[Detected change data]
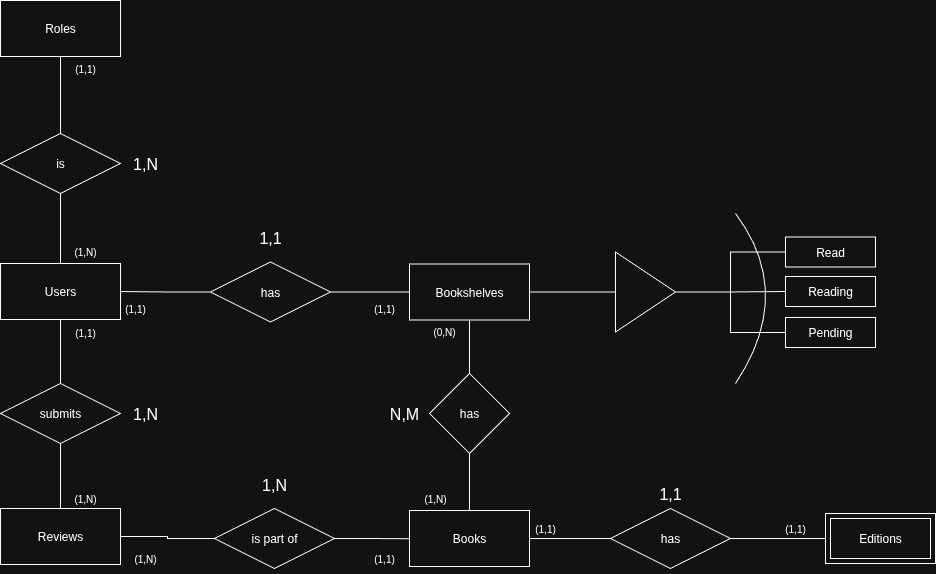
Earlier version of the draw.io export documentacion/diagramas/diagrama-er-bookbag.png (moronosoutotomas/proyecto-final-daw). Source tidied: cells renumbered, new cells last; positions are measured from the earlier drawing's top-left corner, leaving out a move shared by most shapes.
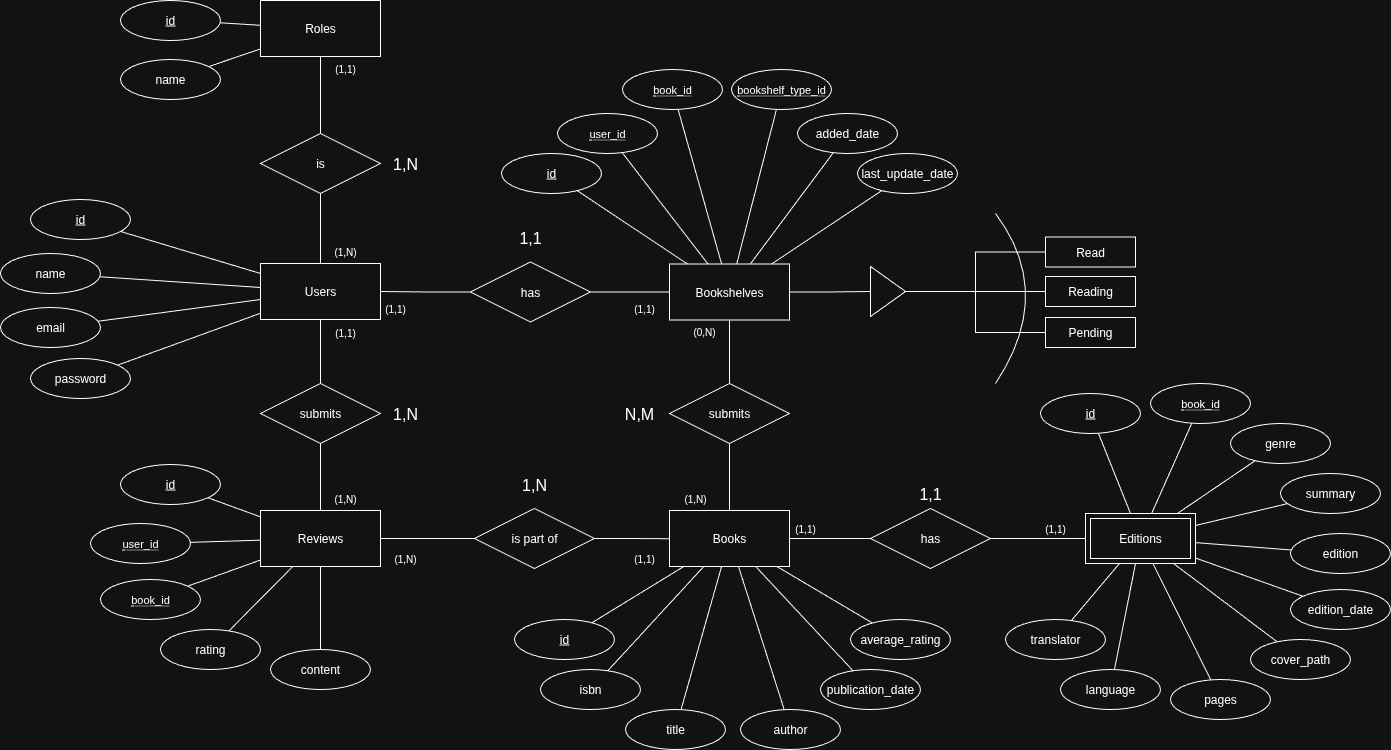
Later version of the same file.

Commit message:
Añadidos los atributos a los diagramas

Change to the diagram source:
```diff
@@ -19,14 +19,2 @@
     </mxCell>
-    <mxCell id="7" style="rhombus;whiteSpace=wrap;html=1;verticalAlign=top;strokeWidth=1;" parent="1" vertex="1">
-      <mxGeometry x="429" y="373" width="80" height="80" as="geometry" />
-    </mxCell>
-    <mxCell id="8" style="edgeStyle=orthogonalEdgeStyle;rounded=0;jettySize=auto;html=1;endArrow=none;endFill=0;" parent="1" edge="1" source="10" target="55">
-      <mxGeometry relative="1" as="geometry" />
-    </mxCell>
-    <mxCell id="9" style="edgeStyle=orthogonalEdgeStyle;rounded=0;jettySize=auto;html=1;endArrow=none;endFill=0;" parent="1" edge="1" source="10" target="56">
-      <mxGeometry relative="1" as="geometry" />
-    </mxCell>
-    <mxCell id="10" value="has" style="text;html=1;align=center;verticalAlign=middle;whiteSpace=wrap;rounded=0;" parent="1" vertex="1">
-      <mxGeometry x="434" y="373" width="70" height="80" as="geometry" />
-    </mxCell>
     <mxCell id="11" style="edgeStyle=orthogonalEdgeStyle;rounded=0;jettySize=auto;html=1;endArrow=none;endFill=0;" parent="1" edge="1" source="14" target="16">
@@ -41,3 +29,3 @@
     <mxCell id="14" style="triangle;whiteSpace=wrap;html=1;" parent="1" vertex="1">
-      <mxGeometry x="615" y="251.5" width="60" height="80" as="geometry" />
+      <mxGeometry x="610" y="266" width="35" height="50" as="geometry" />
     </mxCell>
@@ -119,3 +107,3 @@
     <mxCell id="38" value="&lt;font&gt;N,M&lt;/font&gt;" style="text;html=1;align=center;verticalAlign=middle;whiteSpace=wrap;rounded=0;fontSize=16;" parent="1" vertex="1">
-      <mxGeometry x="374" y="398" width="60" height="30" as="geometry" />
+      <mxGeometry x="349" y="398" width="60" height="30" as="geometry" />
     </mxCell>
@@ -169,3 +157,3 @@
     <mxCell id="54" value="Reviews" style="whiteSpace=wrap;html=1;align=center;fontFamily=Helvetica;fontSize=12;fontColor=default;labelBackgroundColor=default;" parent="1" vertex="1">
-      <mxGeometry y="508" width="120" height="56" as="geometry" />
+      <mxGeometry y="510" width="120" height="56" as="geometry" />
     </mxCell>
@@ -174,2 +162,5 @@
     </mxCell>
+    <mxCell id="57" style="edgeStyle=orthogonalEdgeStyle;shape=connector;rounded=0;jettySize=auto;html=1;strokeColor=default;align=center;verticalAlign=middle;fontFamily=Helvetica;fontSize=11;fontColor=default;labelBackgroundColor=default;endArrow=none;endFill=0;" parent="1" edge="1" source="56" target="125">
+      <mxGeometry relative="1" as="geometry" />
+    </mxCell>
     <mxCell id="56" value="Books" style="whiteSpace=wrap;html=1;align=center;fontFamily=Helvetica;fontSize=12;fontColor=default;labelBackgroundColor=default;" parent="1" vertex="1">
@@ -177,2 +168,206 @@
     </mxCell>
+    <mxCell id="58" style="shape=connector;rounded=0;jettySize=auto;html=1;strokeColor=default;align=center;verticalAlign=middle;fontFamily=Helvetica;fontSize=11;fontColor=default;labelBackgroundColor=default;endArrow=none;endFill=0;" parent="1" edge="1" source="59" target="53">
+      <mxGeometry relative="1" as="geometry" />
+    </mxCell>
+    <mxCell id="59" value="name" style="ellipse;whiteSpace=wrap;html=1;align=center;" parent="1" vertex="1">
+      <mxGeometry x="-260" y="253" width="100" height="40" as="geometry" />
+    </mxCell>
+    <mxCell id="60" style="rounded=0;jettySize=auto;html=1;endArrow=none;endFill=0;" parent="1" edge="1" source="61" target="53">
+      <mxGeometry relative="1" as="geometry" />
+    </mxCell>
+    <mxCell id="61" value="id" style="ellipse;whiteSpace=wrap;html=1;align=center;fontStyle=4;" parent="1" vertex="1">
+      <mxGeometry x="-230" y="199" width="100" height="40" as="geometry" />
+    </mxCell>
+    <mxCell id="62" style="shape=connector;rounded=0;jettySize=auto;html=1;strokeColor=default;align=center;verticalAlign=middle;fontFamily=Helvetica;fontSize=11;fontColor=default;labelBackgroundColor=default;endArrow=none;endFill=0;" parent="1" edge="1" source="63" target="53">
+      <mxGeometry relative="1" as="geometry" />
+    </mxCell>
+    <mxCell id="63" value="email" style="ellipse;whiteSpace=wrap;html=1;align=center;" parent="1" vertex="1">
+      <mxGeometry x="-260" y="307" width="100" height="40" as="geometry" />
+    </mxCell>
+    <mxCell id="64" style="shape=connector;rounded=0;jettySize=auto;html=1;strokeColor=default;align=center;verticalAlign=middle;fontFamily=Helvetica;fontSize=11;fontColor=default;labelBackgroundColor=default;endArrow=none;endFill=0;" parent="1" edge="1" source="65" target="53">
+      <mxGeometry relative="1" as="geometry" />
+    </mxCell>
+    <mxCell id="65" value="password" style="ellipse;whiteSpace=wrap;html=1;align=center;" parent="1" vertex="1">
+      <mxGeometry x="-230" y="358" width="100" height="40" as="geometry" />
+    </mxCell>
+    <mxCell id="66" style="shape=connector;rounded=0;jettySize=auto;html=1;strokeColor=default;align=center;verticalAlign=middle;fontFamily=Helvetica;fontSize=11;fontColor=default;labelBackgroundColor=default;endArrow=none;endFill=0;" parent="1" edge="1" source="67" target="54">
+      <mxGeometry relative="1" as="geometry" />
+    </mxCell>
+    <mxCell id="67" value="id" style="ellipse;whiteSpace=wrap;html=1;align=center;fontStyle=4;" parent="1" vertex="1">
+      <mxGeometry x="-140" y="464" width="100" height="40" as="geometry" />
+    </mxCell>
+    <mxCell id="68" style="shape=connector;rounded=0;jettySize=auto;html=1;strokeColor=default;align=center;verticalAlign=middle;fontFamily=Helvetica;fontSize=11;fontColor=default;labelBackgroundColor=default;endArrow=none;endFill=0;" parent="1" edge="1" source="69" target="56">
+      <mxGeometry relative="1" as="geometry" />
+    </mxCell>
+    <mxCell id="69" value="id" style="ellipse;whiteSpace=wrap;html=1;align=center;fontStyle=4;" parent="1" vertex="1">
+      <mxGeometry x="254" y="619" width="100" height="40" as="geometry" />
+    </mxCell>
+    <mxCell id="70" style="shape=connector;rounded=0;jettySize=auto;html=1;strokeColor=default;align=center;verticalAlign=middle;fontFamily=Helvetica;fontSize=11;fontColor=default;labelBackgroundColor=default;endArrow=none;endFill=0;" parent="1" edge="1" source="71" target="40">
+      <mxGeometry relative="1" as="geometry" />
+    </mxCell>
+    <mxCell id="71" value="id" style="ellipse;whiteSpace=wrap;html=1;align=center;fontStyle=4;" parent="1" vertex="1">
+      <mxGeometry x="780" y="393" width="100" height="40" as="geometry" />
+    </mxCell>
+    <mxCell id="72" style="shape=connector;rounded=0;jettySize=auto;html=1;strokeColor=default;align=center;verticalAlign=middle;fontFamily=Helvetica;fontSize=11;fontColor=default;labelBackgroundColor=default;endArrow=none;endFill=0;" parent="1" edge="1" source="73" target="55">
+      <mxGeometry relative="1" as="geometry" />
+    </mxCell>
+    <mxCell id="73" value="id" style="ellipse;whiteSpace=wrap;html=1;align=center;fontStyle=4;" parent="1" vertex="1">
+      <mxGeometry x="241" y="153" width="100" height="40" as="geometry" />
+    </mxCell>
+    <mxCell id="74" style="shape=connector;rounded=0;jettySize=auto;html=1;strokeColor=default;align=center;verticalAlign=middle;fontFamily=Helvetica;fontSize=11;fontColor=default;labelBackgroundColor=default;endArrow=none;endFill=0;" parent="1" edge="1" source="75" target="56">
+      <mxGeometry relative="1" as="geometry" />
+    </mxCell>
+    <mxCell id="75" value="isbn" style="ellipse;whiteSpace=wrap;html=1;align=center;" parent="1" vertex="1">
+      <mxGeometry x="280" y="669" width="100" height="40" as="geometry" />
+    </mxCell>
+    <mxCell id="76" style="shape=connector;rounded=0;jettySize=auto;html=1;strokeColor=default;align=center;verticalAlign=middle;fontFamily=Helvetica;fontSize=11;fontColor=default;labelBackgroundColor=default;endArrow=none;endFill=0;" parent="1" edge="1" source="77" target="56">
+      <mxGeometry relative="1" as="geometry" />
+    </mxCell>
+    <mxCell id="77" value="title" style="ellipse;whiteSpace=wrap;html=1;align=center;" parent="1" vertex="1">
+      <mxGeometry x="365" y="709" width="100" height="40" as="geometry" />
+    </mxCell>
+    <mxCell id="78" style="shape=connector;rounded=0;jettySize=auto;html=1;strokeColor=default;align=center;verticalAlign=middle;fontFamily=Helvetica;fontSize=11;fontColor=default;labelBackgroundColor=default;endArrow=none;endFill=0;" parent="1" edge="1" source="79" target="56">
+      <mxGeometry relative="1" as="geometry" />
+    </mxCell>
+    <mxCell id="79" value="author" style="ellipse;whiteSpace=wrap;html=1;align=center;" parent="1" vertex="1">
+      <mxGeometry x="480" y="709" width="100" height="40" as="geometry" />
+    </mxCell>
+    <mxCell id="80" style="shape=connector;rounded=0;jettySize=auto;html=1;strokeColor=default;align=center;verticalAlign=middle;fontFamily=Helvetica;fontSize=11;fontColor=default;labelBackgroundColor=default;endArrow=none;endFill=0;" parent="1" edge="1" source="81" target="56">
+      <mxGeometry relative="1" as="geometry" />
+    </mxCell>
+    <mxCell id="81" value="publication_date" style="ellipse;whiteSpace=wrap;html=1;align=center;" parent="1" vertex="1">
+      <mxGeometry x="560" y="669" width="100" height="40" as="geometry" />
+    </mxCell>
+    <mxCell id="82" style="shape=connector;rounded=0;jettySize=auto;html=1;strokeColor=default;align=center;verticalAlign=middle;fontFamily=Helvetica;fontSize=11;fontColor=default;labelBackgroundColor=default;endArrow=none;endFill=0;" parent="1" edge="1" source="83" target="56">
+      <mxGeometry relative="1" as="geometry" />
+    </mxCell>
+    <mxCell id="83" value="average_rating" style="ellipse;whiteSpace=wrap;html=1;align=center;" parent="1" vertex="1">
+      <mxGeometry x="590" y="619" width="100" height="40" as="geometry" />
+    </mxCell>
+    <mxCell id="84" style="shape=connector;rounded=0;jettySize=auto;html=1;strokeColor=default;align=center;verticalAlign=middle;fontFamily=Helvetica;fontSize=11;fontColor=default;labelBackgroundColor=default;endArrow=none;endFill=0;" parent="1" edge="1" source="85" target="54">
+      <mxGeometry relative="1" as="geometry" />
+    </mxCell>
+    <mxCell id="85" value="&lt;span style=&quot;border-bottom: 1px dotted&quot;&gt;user_id&lt;/span&gt;" style="ellipse;whiteSpace=wrap;html=1;align=center;fontFamily=Helvetica;fontSize=11;fontColor=default;labelBackgroundColor=default;" parent="1" vertex="1">
+      <mxGeometry x="-170" y="523" width="100" height="40" as="geometry" />
+    </mxCell>
+    <mxCell id="86" style="shape=connector;rounded=0;jettySize=auto;html=1;strokeColor=default;align=center;verticalAlign=middle;fontFamily=Helvetica;fontSize=11;fontColor=default;labelBackgroundColor=default;endArrow=none;endFill=0;" parent="1" edge="1" source="87" target="54">
+      <mxGeometry relative="1" as="geometry" />
+    </mxCell>
+    <mxCell id="87" value="&lt;span style=&quot;border-bottom: 1px dotted&quot;&gt;book_id&lt;/span&gt;" style="ellipse;whiteSpace=wrap;html=1;align=center;fontFamily=Helvetica;fontSize=11;fontColor=default;labelBackgroundColor=default;" parent="1" vertex="1">
+      <mxGeometry x="-160" y="579" width="100" height="40" as="geometry" />
+    </mxCell>
+    <mxCell id="88" style="shape=connector;rounded=0;jettySize=auto;html=1;strokeColor=default;align=center;verticalAlign=middle;fontFamily=Helvetica;fontSize=11;fontColor=default;labelBackgroundColor=default;endArrow=none;endFill=0;" parent="1" edge="1" source="89" target="54">
+      <mxGeometry relative="1" as="geometry" />
+    </mxCell>
+    <mxCell id="89" value="rating" style="ellipse;whiteSpace=wrap;html=1;align=center;" parent="1" vertex="1">
+      <mxGeometry x="-100" y="629" width="100" height="40" as="geometry" />
+    </mxCell>
+    <mxCell id="90" style="shape=connector;rounded=0;jettySize=auto;html=1;strokeColor=default;align=center;verticalAlign=middle;fontFamily=Helvetica;fontSize=11;fontColor=default;labelBackgroundColor=default;endArrow=none;endFill=0;" parent="1" edge="1" source="91" target="54">
+      <mxGeometry relative="1" as="geometry" />
+    </mxCell>
+    <mxCell id="91" value="content" style="ellipse;whiteSpace=wrap;html=1;align=center;" parent="1" vertex="1">
+      <mxGeometry x="10" y="649" width="100" height="40" as="geometry" />
+    </mxCell>
+    <mxCell id="92" style="shape=connector;rounded=0;jettySize=auto;html=1;strokeColor=default;align=center;verticalAlign=middle;fontFamily=Helvetica;fontSize=11;fontColor=default;labelBackgroundColor=default;endArrow=none;endFill=0;" parent="1" edge="1" source="93" target="40">
+      <mxGeometry relative="1" as="geometry" />
+    </mxCell>
+    <mxCell id="93" value="&lt;span style=&quot;border-bottom: 1px dotted&quot;&gt;book_id&lt;/span&gt;" style="ellipse;whiteSpace=wrap;html=1;align=center;fontFamily=Helvetica;fontSize=11;fontColor=default;labelBackgroundColor=default;" parent="1" vertex="1">
+      <mxGeometry x="890" y="383" width="100" height="40" as="geometry" />
+    </mxCell>
+    <mxCell id="94" style="shape=connector;rounded=0;jettySize=auto;html=1;strokeColor=default;align=center;verticalAlign=middle;fontFamily=Helvetica;fontSize=11;fontColor=default;labelBackgroundColor=default;endArrow=none;endFill=0;" parent="1" edge="1" source="95" target="40">
+      <mxGeometry relative="1" as="geometry" />
+    </mxCell>
+    <mxCell id="95" value="genre" style="ellipse;whiteSpace=wrap;html=1;align=center;" parent="1" vertex="1">
+      <mxGeometry x="970" y="423" width="100" height="40" as="geometry" />
+    </mxCell>
+    <mxCell id="96" style="shape=connector;rounded=0;jettySize=auto;html=1;strokeColor=default;align=center;verticalAlign=middle;fontFamily=Helvetica;fontSize=11;fontColor=default;labelBackgroundColor=default;endArrow=none;endFill=0;" parent="1" edge="1" source="97" target="40">
+      <mxGeometry relative="1" as="geometry" />
+    </mxCell>
+    <mxCell id="97" value="summary" style="ellipse;whiteSpace=wrap;html=1;align=center;" parent="1" vertex="1">
+      <mxGeometry x="1020" y="473" width="100" height="40" as="geometry" />
+    </mxCell>
+    <mxCell id="98" style="shape=connector;rounded=0;jettySize=auto;html=1;strokeColor=default;align=center;verticalAlign=middle;fontFamily=Helvetica;fontSize=11;fontColor=default;labelBackgroundColor=default;endArrow=none;endFill=0;" parent="1" edge="1" source="99" target="40">
+      <mxGeometry relative="1" as="geometry" />
+    </mxCell>
+    <mxCell id="99" value="language" style="ellipse;whiteSpace=wrap;html=1;align=center;" parent="1" vertex="1">
+      <mxGeometry x="800" y="669" width="100" height="40" as="geometry" />
+    </mxCell>
+    <mxCell id="100" style="shape=connector;rounded=0;jettySize=auto;html=1;strokeColor=default;align=center;verticalAlign=middle;fontFamily=Helvetica;fontSize=11;fontColor=default;labelBackgroundColor=default;endArrow=none;endFill=0;" parent="1" edge="1" source="101" target="40">
+      <mxGeometry relative="1" as="geometry" />
+    </mxCell>
+    <mxCell id="101" value="cover_path" style="ellipse;whiteSpace=wrap;html=1;align=center;" parent="1" vertex="1">
+      <mxGeometry x="990" y="639" width="100" height="40" as="geometry" />
+    </mxCell>
+    <mxCell id="102" style="shape=connector;rounded=0;jettySize=auto;html=1;strokeColor=default;align=center;verticalAlign=middle;fontFamily=Helvetica;fontSize=11;fontColor=default;labelBackgroundColor=default;endArrow=none;endFill=0;" parent="1" edge="1" source="103" target="40">
+      <mxGeometry relative="1" as="geometry" />
+    </mxCell>
+    <mxCell id="103" value="edition" style="ellipse;whiteSpace=wrap;html=1;align=center;" parent="1" vertex="1">
+      <mxGeometry x="1030" y="533" width="100" height="40" as="geometry" />
+    </mxCell>
+    <mxCell id="104" style="shape=connector;rounded=0;jettySize=auto;html=1;strokeColor=default;align=center;verticalAlign=middle;fontFamily=Helvetica;fontSize=11;fontColor=default;labelBackgroundColor=default;endArrow=none;endFill=0;" parent="1" edge="1" source="105" target="40">
+      <mxGeometry relative="1" as="geometry" />
+    </mxCell>
+    <mxCell id="105" value="edition_date" style="ellipse;whiteSpace=wrap;html=1;align=center;" parent="1" vertex="1">
+      <mxGeometry x="1030" y="589" width="100" height="40" as="geometry" />
+    </mxCell>
+    <mxCell id="106" style="shape=connector;rounded=0;jettySize=auto;html=1;strokeColor=default;align=center;verticalAlign=middle;fontFamily=Helvetica;fontSize=11;fontColor=default;labelBackgroundColor=default;endArrow=none;endFill=0;" parent="1" edge="1" source="107" target="40">
+      <mxGeometry relative="1" as="geometry" />
+    </mxCell>
+    <mxCell id="107" value="pages" style="ellipse;whiteSpace=wrap;html=1;align=center;" parent="1" vertex="1">
+      <mxGeometry x="910" y="679" width="100" height="40" as="geometry" />
+    </mxCell>
+    <mxCell id="108" style="shape=connector;rounded=0;jettySize=auto;html=1;strokeColor=default;align=center;verticalAlign=middle;fontFamily=Helvetica;fontSize=11;fontColor=default;labelBackgroundColor=default;endArrow=none;endFill=0;" parent="1" edge="1" source="109" target="40">
+      <mxGeometry relative="1" as="geometry" />
+    </mxCell>
+    <mxCell id="109" value="translator" style="ellipse;whiteSpace=wrap;html=1;align=center;" parent="1" vertex="1">
+      <mxGeometry x="745" y="619" width="100" height="40" as="geometry" />
+    </mxCell>
+    <mxCell id="110" style="shape=connector;rounded=0;jettySize=auto;html=1;strokeColor=default;align=center;verticalAlign=middle;fontFamily=Helvetica;fontSize=11;fontColor=default;labelBackgroundColor=default;endArrow=none;endFill=0;" parent="1" edge="1" source="111" target="55">
+      <mxGeometry relative="1" as="geometry" />
+    </mxCell>
+    <mxCell id="111" value="&lt;span style=&quot;border-bottom: 1px dotted&quot;&gt;user_id&lt;/span&gt;" style="ellipse;whiteSpace=wrap;html=1;align=center;fontFamily=Helvetica;fontSize=11;fontColor=default;labelBackgroundColor=default;" parent="1" vertex="1">
+      <mxGeometry x="297" y="113" width="100" height="40" as="geometry" />
+    </mxCell>
+    <mxCell id="112" style="shape=connector;rounded=0;jettySize=auto;html=1;strokeColor=default;align=center;verticalAlign=middle;fontFamily=Helvetica;fontSize=11;fontColor=default;labelBackgroundColor=default;endArrow=none;endFill=0;" parent="1" edge="1" source="113" target="55">
+      <mxGeometry relative="1" as="geometry" />
+    </mxCell>
+    <mxCell id="113" value="&lt;span style=&quot;border-bottom: 1px dotted&quot;&gt;book_id&lt;/span&gt;" style="ellipse;whiteSpace=wrap;html=1;align=center;fontFamily=Helvetica;fontSize=11;fontColor=default;labelBackgroundColor=default;" parent="1" vertex="1">
+      <mxGeometry x="362" y="69" width="100" height="40" as="geometry" />
+    </mxCell>
+    <mxCell id="114" style="shape=connector;rounded=0;jettySize=auto;html=1;strokeColor=default;align=center;verticalAlign=middle;fontFamily=Helvetica;fontSize=11;fontColor=default;labelBackgroundColor=default;endArrow=none;endFill=0;" parent="1" edge="1" source="115" target="55">
+      <mxGeometry relative="1" as="geometry" />
+    </mxCell>
+    <mxCell id="115" value="&lt;span style=&quot;border-bottom: 1px dotted&quot;&gt;bookshelf_type_id&lt;/span&gt;" style="ellipse;whiteSpace=wrap;html=1;align=center;fontFamily=Helvetica;fontSize=11;fontColor=default;labelBackgroundColor=default;" parent="1" vertex="1">
+      <mxGeometry x="471" y="69" width="100" height="40" as="geometry" />
+    </mxCell>
+    <mxCell id="116" style="shape=connector;rounded=0;jettySize=auto;html=1;strokeColor=default;align=center;verticalAlign=middle;fontFamily=Helvetica;fontSize=11;fontColor=default;labelBackgroundColor=default;endArrow=none;endFill=0;" parent="1" edge="1" source="117" target="55">
+      <mxGeometry relative="1" as="geometry" />
+    </mxCell>
+    <mxCell id="117" value="added_date" style="ellipse;whiteSpace=wrap;html=1;align=center;" parent="1" vertex="1">
+      <mxGeometry x="537" y="113" width="100" height="40" as="geometry" />
+    </mxCell>
+    <mxCell id="118" style="shape=connector;rounded=0;jettySize=auto;html=1;strokeColor=default;align=center;verticalAlign=middle;fontFamily=Helvetica;fontSize=11;fontColor=default;labelBackgroundColor=default;endArrow=none;endFill=0;" parent="1" edge="1" source="119" target="55">
+      <mxGeometry relative="1" as="geometry" />
+    </mxCell>
+    <mxCell id="119" value="last_update_date" style="ellipse;whiteSpace=wrap;html=1;align=center;" parent="1" vertex="1">
+      <mxGeometry x="597" y="153" width="100" height="40" as="geometry" />
+    </mxCell>
+    <mxCell id="120" style="shape=connector;rounded=0;jettySize=auto;html=1;strokeColor=default;align=center;verticalAlign=middle;fontFamily=Helvetica;fontSize=11;fontColor=default;labelBackgroundColor=default;endArrow=none;endFill=0;" parent="1" edge="1" source="121" target="52">
+      <mxGeometry relative="1" as="geometry" />
+    </mxCell>
+    <mxCell id="121" value="id" style="ellipse;whiteSpace=wrap;html=1;align=center;fontStyle=4;" parent="1" vertex="1">
+      <mxGeometry x="-140" width="100" height="40" as="geometry" />
+    </mxCell>
+    <mxCell id="122" style="shape=connector;rounded=0;jettySize=auto;html=1;strokeColor=default;align=center;verticalAlign=middle;fontFamily=Helvetica;fontSize=11;fontColor=default;labelBackgroundColor=default;endArrow=none;endFill=0;" parent="1" edge="1" source="123" target="52">
+      <mxGeometry relative="1" as="geometry" />
+    </mxCell>
+    <mxCell id="123" value="name" style="ellipse;whiteSpace=wrap;html=1;align=center;" parent="1" vertex="1">
+      <mxGeometry x="-140" y="59" width="100" height="40" as="geometry" />
+    </mxCell>
+    <mxCell id="124" style="edgeStyle=orthogonalEdgeStyle;shape=connector;rounded=0;jettySize=auto;html=1;strokeColor=default;align=center;verticalAlign=middle;fontFamily=Helvetica;fontSize=11;fontColor=default;labelBackgroundColor=default;endArrow=none;endFill=0;" parent="1" edge="1" source="125" target="55">
+      <mxGeometry relative="1" as="geometry" />
+    </mxCell>
+    <mxCell id="125" value="submits" style="shape=rhombus;perimeter=rhombusPerimeter;whiteSpace=wrap;html=1;align=center;" parent="1" vertex="1">
+      <mxGeometry x="409" y="383" width="120" height="60" as="geometry" />
+    </mxCell>
   </root>
```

» YOUR GOAL
Check every line above for the string "fontStyle", and copy the ones that have it.

» SOLUTION FOR THIS TASK
+    <mxCell id="61" value="id" style="ellipse;whiteSpace=wrap;html=1;align=center;fontStyle=4;" parent="1" vertex="1">
+    <mxCell id="67" value="id" style="ellipse;whiteSpace=wrap;html=1;align=center;fontStyle=4;" parent="1" vertex="1">
+    <mxCell id="69" value="id" style="ellipse;whiteSpace=wrap;html=1;align=center;fontStyle=4;" parent="1" vertex="1">
+    <mxCell id="71" value="id" style="ellipse;whiteSpace=wrap;html=1;align=center;fontStyle=4;" parent="1" vertex="1">
+    <mxCell id="73" value="id" style="ellipse;whiteSpace=wrap;html=1;align=center;fontStyle=4;" parent="1" vertex="1">
+    <mxCell id="121" value="id" style="ellipse;whiteSpace=wrap;html=1;align=center;fontStyle=4;" parent="1" vertex="1">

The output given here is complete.